▸ **Work required**: Write out every line below that includes the word "vault".

------ Data under study ------

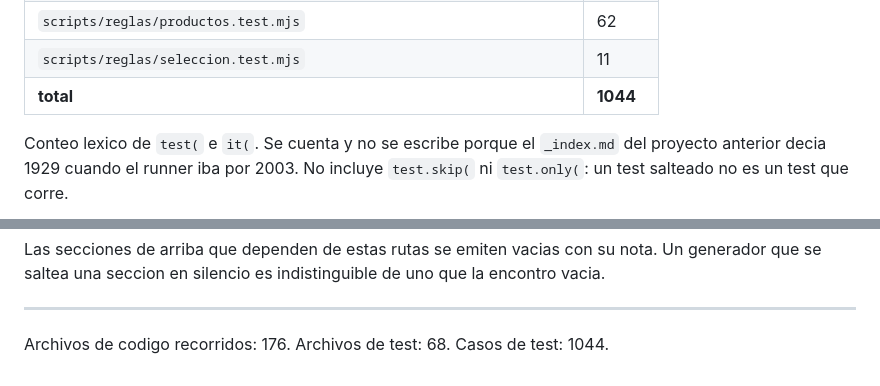
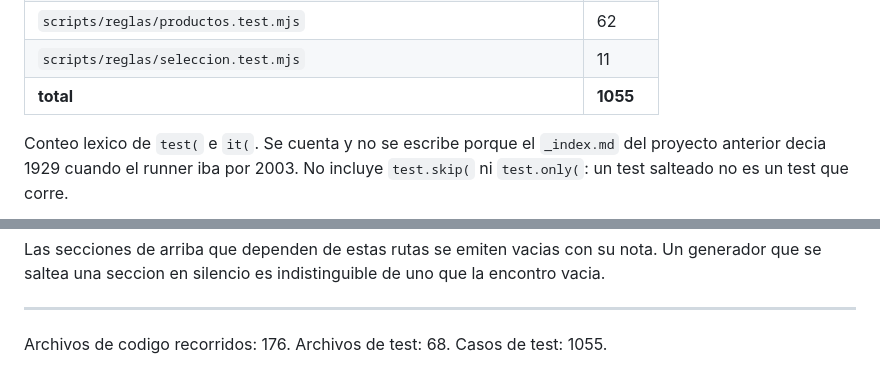
Before and after one commit to aguschazaaa-sudo/bouquet, a Markdown page: docs/vault/_verdad.md, 2 parts joined by grey strips. Rendered like a GitHub page.

```diff
--- a/docs/vault/_verdad.md
+++ b/docs/vault/_verdad.md
@@ -161,7 +161,7 @@ Dependencias declaradas en la raiz: `@firebase/rules-unit-testing`, `@fission-ai
 | `scripts/reglas/ordenes.test.mjs` | 38 |
 | `scripts/reglas/productos.test.mjs` | 62 |
 | `scripts/reglas/seleccion.test.mjs` | 11 |
-| **total** | **1044** |
+| **total** | **1055** |
 
 Conteo lexico de `test(` e `it(`. Se cuenta y no se escribe porque el `_index.md` del proyecto anterior decia 1929 cuando el runner iba por 2003. No incluye `test.skip(` ni `test.only(`: un test salteado no es un test que corre.
 
@@ -483,4 +483,4 @@ Las secciones de arriba que dependen de estas rutas se emiten vacias con su nota
 
 ---
 
-Archivos de codigo recorridos: 176. Archivos de test: 68. Casos de test: 1044.
+Archivos de codigo recorridos: 176. Archivos de test: 68. Casos de test: 1055.
```
Also changed, not shown: other parts of docs/vault/_verdad.md (+3 -3 lines).
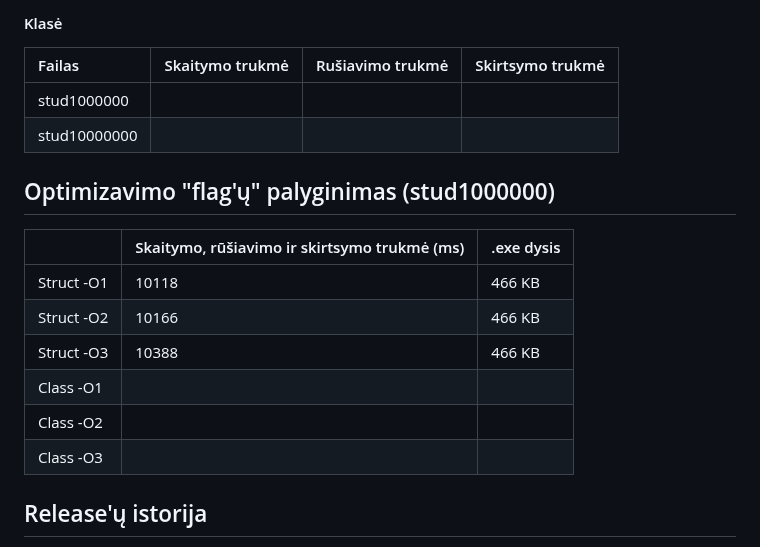
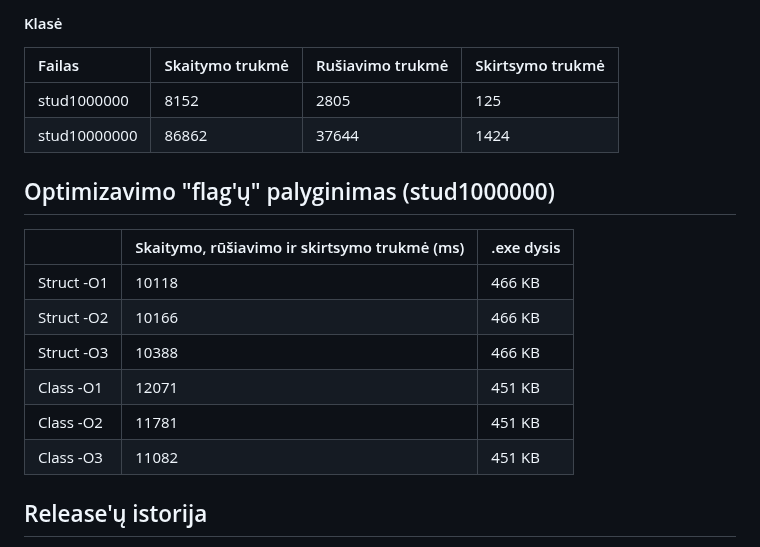
Before and after one commit to AurijusStan/Objektinis_2, a Markdown page: README.md, the part around the change. Rendered like a GitHub page.

Commit message:
Padaryti testai

```diff
--- a/README.md
+++ b/README.md
@@ -91,8 +91,8 @@
 #### Klasė
 | Failas | Skaitymo trukmė | Rušiavimo trukmė | Skirtsymo trukmė |
 | :--- | ---- | ---- | ---- |
-| stud1000000 |  |  |  |
-| stud10000000 |  |  |  |
+| stud1000000 | 8152 | 2805 | 125 |
+| stud10000000 | 86862 | 37644 | 1424 |
 
 ## Optimizavimo "flag'ų" palyginimas (stud1000000)
 
@@ -101,9 +101,9 @@
 | Struct -O1 | 10118 | 466 KB |
 | Struct -O2 | 10166 | 466 KB |
 | Struct -O3 | 10388 | 466 KB |
-| Class -O1 |  |  |
-| Class -O2 |  |  |
-| Class -O3 |  |  |
+| Class -O1 | 12071 | 451 KB |
+| Class -O2 | 11781 | 451 KB |
+| Class -O3 | 11082 | 451 KB |
 
 ## Release'ų istorija
 
```
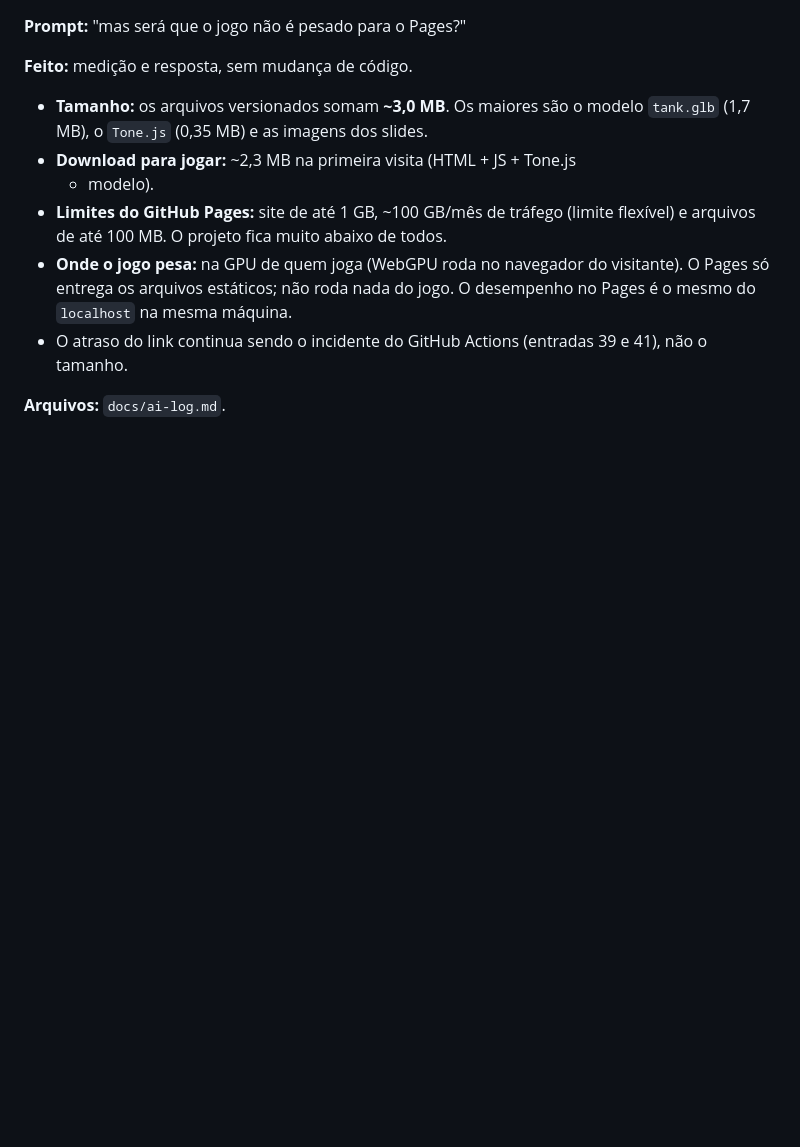
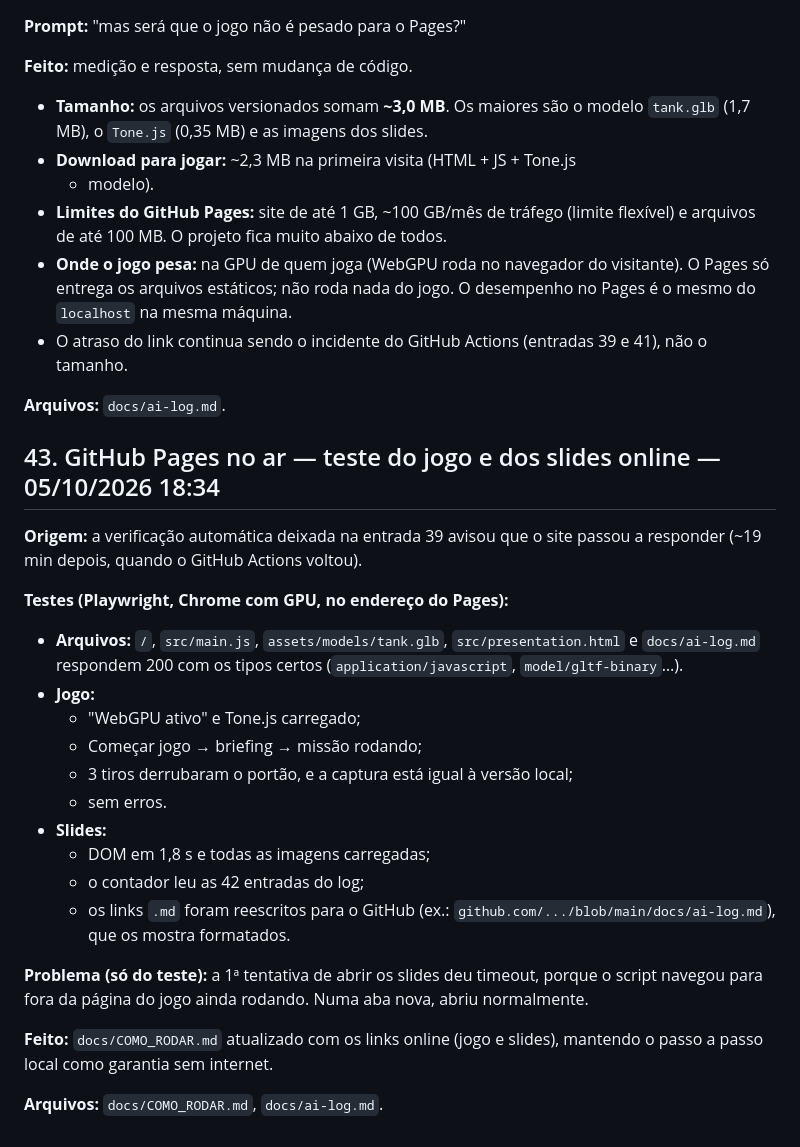
Before and after one commit to GiuNogueiraSa/fortress-assault, a Markdown page: docs/ai-log.md, the part around the change. Drawn GitHub-style; blank space fills up the shorter version.

Commit message:
docs: GitHub Pages no ar (jogo e slides testados online); guia com os links
Registro em docs/ai-log.md (entrada 43).

Co-Authored-By: Claude Opus 5.5 <noreply@anthropic.com>

```diff
--- a/docs/ai-log.md
+++ b/docs/ai-log.md
@@ -1925,3 +1925,32 @@ apenas substitui a publicação na fila por uma equivalente.
   39 e 41), não o tamanho.
 
 **Arquivos:** `docs/ai-log.md`.
+
+## 43. GitHub Pages no ar — teste do jogo e dos slides online — 05/10/2026 18:34
+
+**Origem:** a verificação automática deixada na entrada 39 avisou que o site
+passou a responder (~19 min depois, quando o GitHub Actions voltou).
+
+**Testes (Playwright, Chrome com GPU, no endereço do Pages):**
+- **Arquivos:** `/`, `src/main.js`, `assets/models/tank.glb`,
+  `src/presentation.html` e `docs/ai-log.md` respondem 200 com os tipos
+  certos (`application/javascript`, `model/gltf-binary`…).
+- **Jogo:**
+  - "WebGPU ativo" e Tone.js carregado;
+  - Começar jogo → briefing → missão rodando;
+  - 3 tiros derrubaram o portão, e a captura está igual à versão local;
+  - sem erros.
+- **Slides:**
+  - DOM em 1,8 s e todas as imagens carregadas;
+  - o contador leu as 42 entradas do log;
+  - os links `.md` foram reescritos para o GitHub (ex.:
+    `github.com/.../blob/main/docs/ai-log.md`), que os mostra formatados.
+
+**Problema (só do teste):** a 1ª tentativa de abrir os slides deu timeout,
+porque o script navegou para fora da página do jogo ainda rodando. Numa aba
+nova, abriu normalmente.
+
+**Feito:** `docs/COMO_RODAR.md` atualizado com os links online (jogo e
+slides), mantendo o passo a passo local como garantia sem internet.
+
+**Arquivos:** `docs/COMO_RODAR.md`, `docs/ai-log.md`.
```
Also changed, not shown: docs/COMO_RODAR.md (+5 -4 lines).
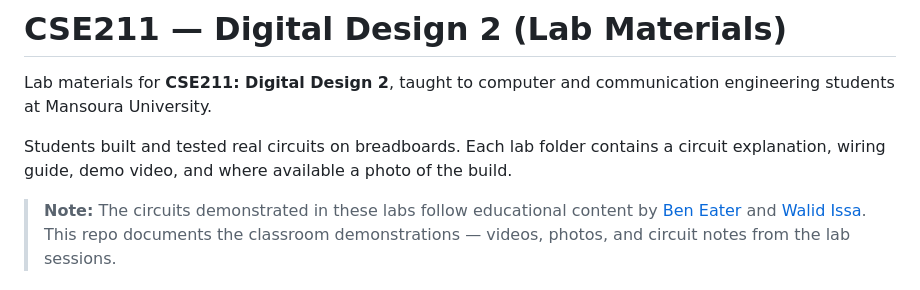
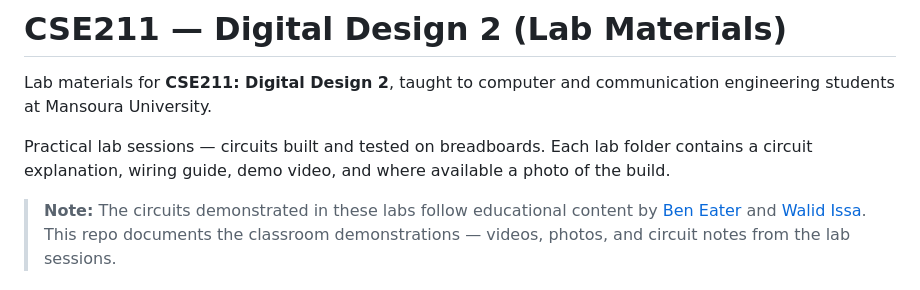
Before and after one commit to AhmedFaridElsheikh/teaching_materials, a Markdown page: CSE211-Digital-Design-Labs/README.md, the part around the change. Drawn GitHub-style.

Commit message:
Simplify intro — remove student reference

```diff
--- a/CSE211-Digital-Design-Labs/README.md
+++ b/CSE211-Digital-Design-Labs/README.md
@@ -2,7 +2,7 @@
 
 Lab materials for **CSE211: Digital Design 2**, taught to computer and communication engineering students at Mansoura University.
 
-Students built and tested real circuits on breadboards. Each lab folder contains a circuit explanation, wiring guide, demo video, and where available a photo of the build.
+Practical lab sessions — circuits built and tested on breadboards. Each lab folder contains a circuit explanation, wiring guide, demo video, and where available a photo of the build.
 
 > **Note:** The circuits demonstrated in these labs follow educational content by [Ben Eater](https://www.youtube.com/playlist?list=PLowKtXNTBypGqImE405J2565dvjafglHU) and [Walid Issa](https://www.youtube.com/playlist?list=PLww54WQ2wa5obq6IbRbIiql8oHaTUp3T_). This repo documents the classroom demonstrations — videos, photos, and circuit notes from the lab sessions.
 
```
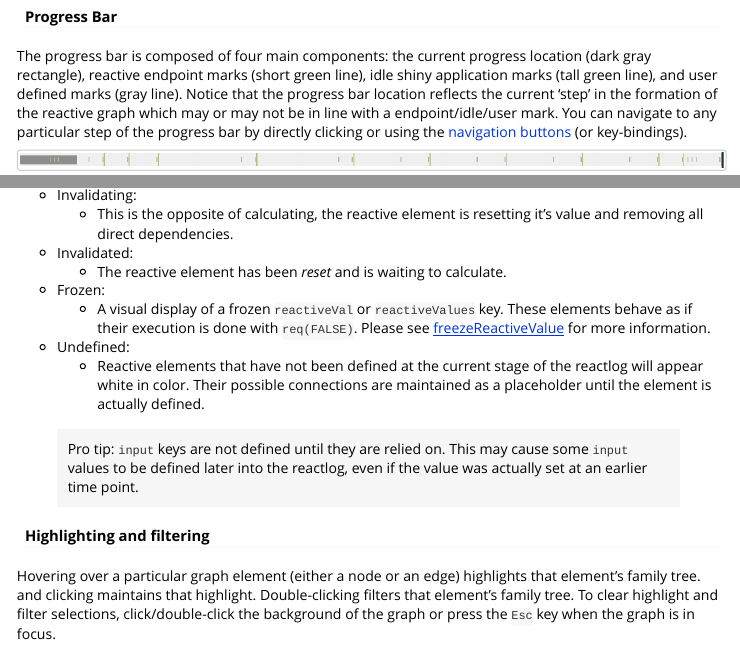
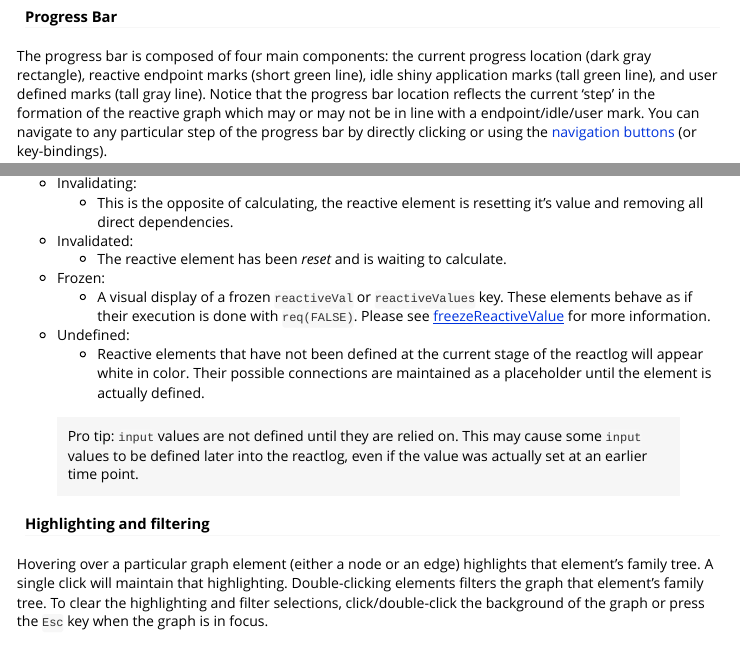
Before and after one commit to rstudio/reactlog, an R Markdown document (vignettes/reactlog.Rmd): the page in a window 1100 px wide, from 9380 px down, and a second part further down, joined at a grey line. Rendered offline with R 4.5, knitr and Pandoc, with nearby package versions.

Commit message:
minor tweaks

````diff
--- a/vignettes/reactlog.Rmd
+++ b/vignettes/reactlog.Rmd
@@ -238,7 +238,7 @@ knitr::include_graphics("images/status_bar.png")
 
 #### Progress Bar
 
-The progress bar is composed of four main components: the current progress location (dark gray rectangle), reactive endpoint marks (short green line), idle shiny application marks (tall green line), and user defined marks (gray line). Notice that the progress bar location reflects the current 'step' in the formation of the reactive graph which may or may not be in line with a endpoint/idle/user mark. You can navigate to any particular step of the progress bar by directly clicking or using the [navigation buttons](#navigation-buttons) (or key-bindings).
+The progress bar is composed of four main components: the current progress location (dark gray rectangle), reactive endpoint marks (short green line), idle shiny application marks (tall green line), and user defined marks (tall gray line). Notice that the progress bar location reflects the current 'step' in the formation of the reactive graph which may or may not be in line with a endpoint/idle/user mark. You can navigate to any particular step of the progress bar by directly clicking or using the [navigation buttons](#navigation-buttons) (or key-bindings).
 
 ```{r, out.width="100%"}
 knitr::include_graphics("images/progress_bar.png")
@@ -311,12 +311,12 @@ At each stage of the reactlog, a reactive element can have one of the following
 * Undefined:
   * Reactive elements that have not been defined at the current stage of the reactlog will appear white in color.  Their possible connections are maintained as a placeholder until the element is actually defined.
 
-> Pro tip: `input` keys are not defined until they are relied on.  This may cause some `input` values to be defined later into the reactlog, even if the value was actually set at an earlier time point.
+> Pro tip: `input` values are not defined until they are relied on.  This may cause some `input` values to be defined later into the reactlog, even if the value was actually set at an earlier time point.
 
 
 #### Highlighting and filtering
 
-Hovering over a particular graph element (either a node or an edge) highlights that element's family tree. and clicking maintains that highlight. Double-clicking filters that element's family tree. To clear highlight and filter selections, click/double-click the background of the graph or press the `Esc` key when the graph is in focus.
+Hovering over a particular graph element (either a node or an edge) highlights that element's family tree. A single click will maintain that highlighting. Double-clicking elements filters the graph that element's family tree. To clear the highlighting and filter selections, click/double-click the background of the graph or press the `Esc` key when the graph is in focus.
 
 ```{r}
 htmltools::tags$iframe(
````
Also changed, not shown: vignettes/reactlog.Rmd (11 more changed lines).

------

▸ **Task solution**:
Before and after one commit to aguschazaaa-sudo/bouquet, a Markdown page: docs/vault/_verdad.md, 2 parts joined by grey strips. Rendered like a GitHub page.
--- a/docs/vault/_verdad.md
+++ b/docs/vault/_verdad.md
Also changed, not shown: other parts of docs/vault/_verdad.md (+3 -3 lines).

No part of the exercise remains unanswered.